BEGIN Data to examine

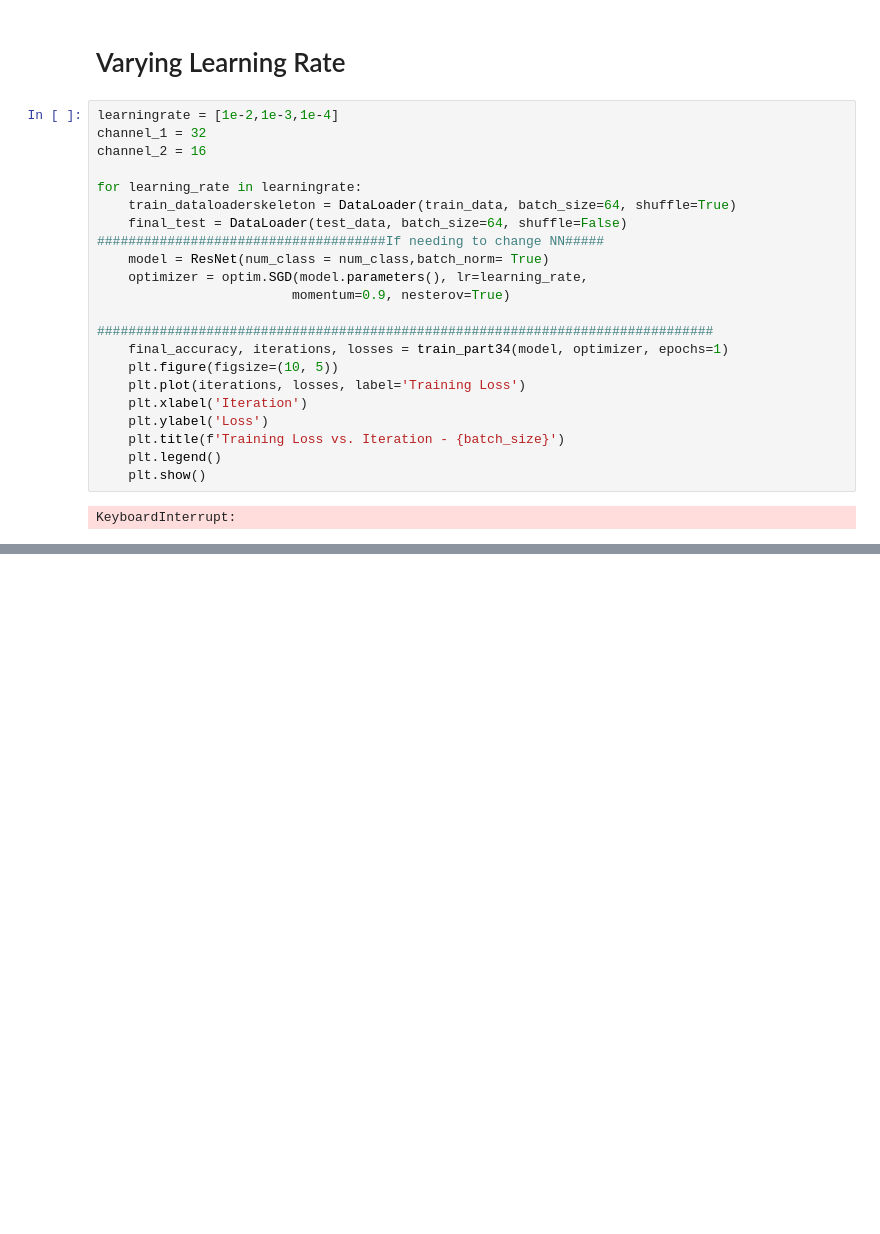
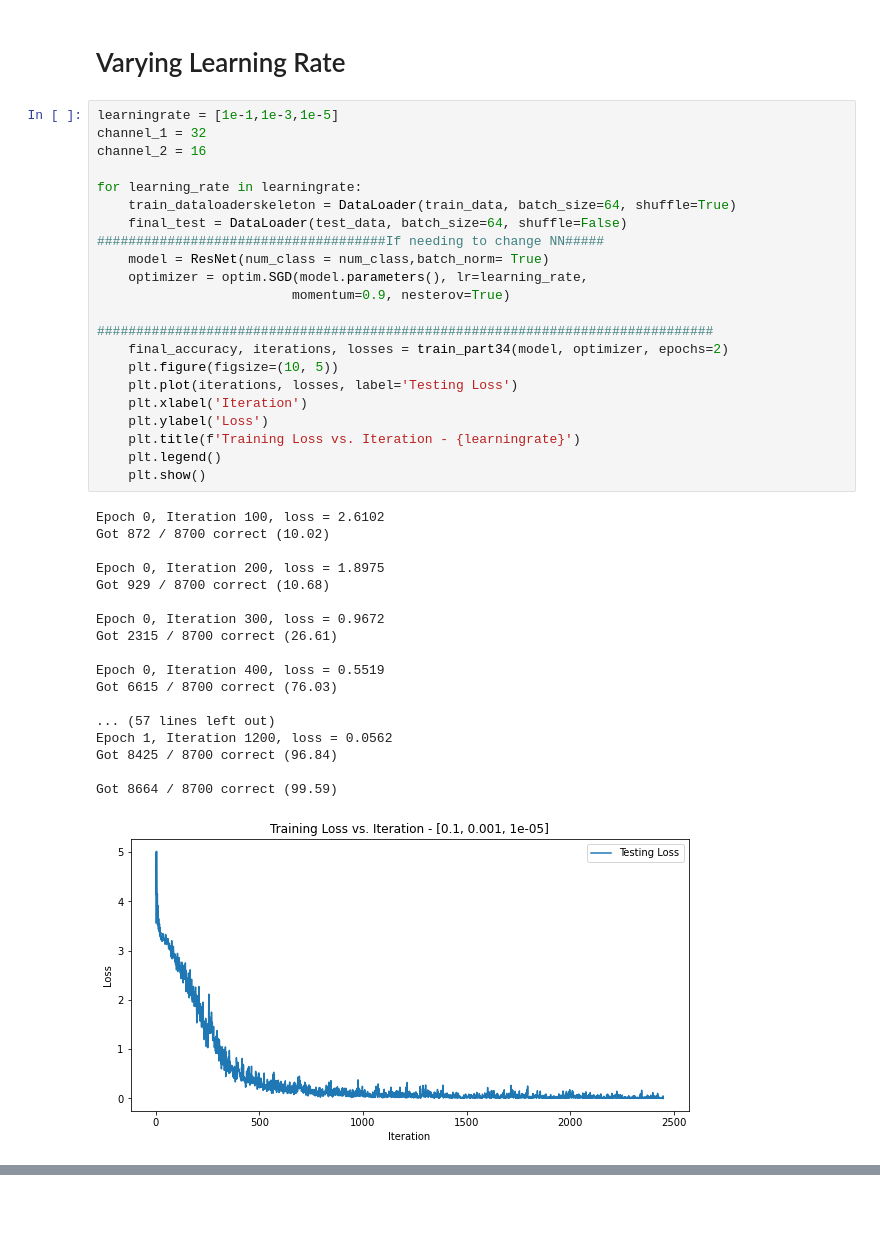
Before and after one commit to sebastian110203/ECE176Final, a Jupyter notebook: ECE_176_Project.ipynb, the cells around one changed output, grey strips where cells are left out. Cells and saved outputs as stored; diff of their text form; blank space fills up the shorter version.

```diff
--- a/ECE_176_Project.ipynb
+++ b/ECE_176_Project.ipynb
@@ -588,26 +701,43 @@ KeyboardInterrupt:
 # %% [markdown]
 # Varying Learning Rate
 # %%
-learningrate = [1e-2,1e-3,1e-4]
+learningrate = [1e-1,1e-3,1e-5]
 channel_1 = 32
 channel_2 = 16
 
 for learning_rate in learningrate:
     train_dataloaderskeleton = DataLoader(train_data, batch_size=64, shuffle=True)
     final_test = DataLoader(test_data, batch_size=64, shuffle=False)
 #####################################If needing to change NN#####
     model = ResNet(num_class = num_class,batch_norm= True)
     optimizer = optim.SGD(model.parameters(), lr=learning_rate,
                          momentum=0.9, nesterov=True)
 
 ###############################################################################
-    final_accuracy, iterations, losses = train_part34(model, optimizer, epochs=1)
+    final_accuracy, iterations, losses = train_part34(model, optimizer, epochs=2)
     plt.figure(figsize=(10, 5))
-    plt.plot(iterations, losses, label='Training Loss')
+    plt.plot(iterations, losses, label='Testing Loss')
     plt.xlabel('Iteration')
     plt.ylabel('Loss')
-    plt.title(f'Training Loss vs. Iteration - {batch_size}')
+    plt.title(f'Training Loss vs. Iteration - {learningrate}')
     plt.legend()
     plt.show()
 # %% [output]
-KeyboardInterrupt:
+Epoch 0, Iteration 100, loss = 2.6102
+Got 872 / 8700 correct (10.02)
+
+Epoch 0, Iteration 200, loss = 1.8975
+Got 929 / 8700 correct (10.68)
+
+Epoch 0, Iteration 300, loss = 0.9672
+Got 2315 / 8700 correct (26.61)
+
+Epoch 0, Iteration 400, loss = 0.5519
+Got 6615 / 8700 correct (76.03)
+
+... (57 lines left out)
+Epoch 1, Iteration 1200, loss = 0.0562
+Got 8425 / 8700 correct (96.84)
+
+Got 8664 / 8700 correct (99.59)
+[figure, added]
```
Also changed, not shown: parts of 39 cells of this notebook.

END Data to examine

» **Instructions to follow**
Could you restate every record above word for word, leaving the pictures out?

» **Solution to the exercise**
Before and after one commit to sebastian110203/ECE176Final, a Jupyter notebook: ECE_176_Project.ipynb, the cells around one changed output, grey strips where cells are left out. Cells and saved outputs as stored; diff of their text form; blank space fills up the shorter version.

```diff
--- a/ECE_176_Project.ipynb
+++ b/ECE_176_Project.ipynb
@@ -588,26 +701,43 @@ KeyboardInterrupt:
 # %% [markdown]
 # Varying Learning Rate
 # %%
-learningrate = [1e-2,1e-3,1e-4]
+learningrate = [1e-1,1e-3,1e-5]
 channel_1 = 32
 channel_2 = 16
 
 for learning_rate in learningrate:
     train_dataloaderskeleton = DataLoader(train_data, batch_size=64, shuffle=True)
     final_test = DataLoader(test_data, batch_size=64, shuffle=False)
 #####################################If needing to change NN#####
     model = ResNet(num_class = num_class,batch_norm= True)
     optimizer = optim.SGD(model.parameters(), lr=learning_rate,
                          momentum=0.9, nesterov=True)
 
 ###############################################################################
-    final_accuracy, iterations, losses = train_part34(model, optimizer, epochs=1)
+    final_accuracy, iterations, losses = train_part34(model, optimizer, epochs=2)
     plt.figure(figsize=(10, 5))
-    plt.plot(iterations, losses, label='Training Loss')
+    plt.plot(iterations, losses, label='Testing Loss')
     plt.xlabel('Iteration')
     plt.ylabel('Loss')
-    plt.title(f'Training Loss vs. Iteration - {batch_size}')
+    plt.title(f'Training Loss vs. Iteration - {learningrate}')
     plt.legend()
     plt.show()
 # %% [output]
-KeyboardInterrupt:
+Epoch 0, Iteration 100, loss = 2.6102
+Got 872 / 8700 correct (10.02)
+
+Epoch 0, Iteration 200, loss = 1.8975
+Got 929 / 8700 correct (10.68)
+
+Epoch 0, Iteration 300, loss = 0.9672
+Got 2315 / 8700 correct (26.61)
+
+Epoch 0, Iteration 400, loss = 0.5519
+Got 6615 / 8700 correct (76.03)
+
+... (57 lines left out)
+Epoch 1, Iteration 1200, loss = 0.0562
+Got 8425 / 8700 correct (96.84)
+
+Got 8664 / 8700 correct (99.59)
+[figure, added]
```
Also changed, not shown: parts of 39 cells of this notebook.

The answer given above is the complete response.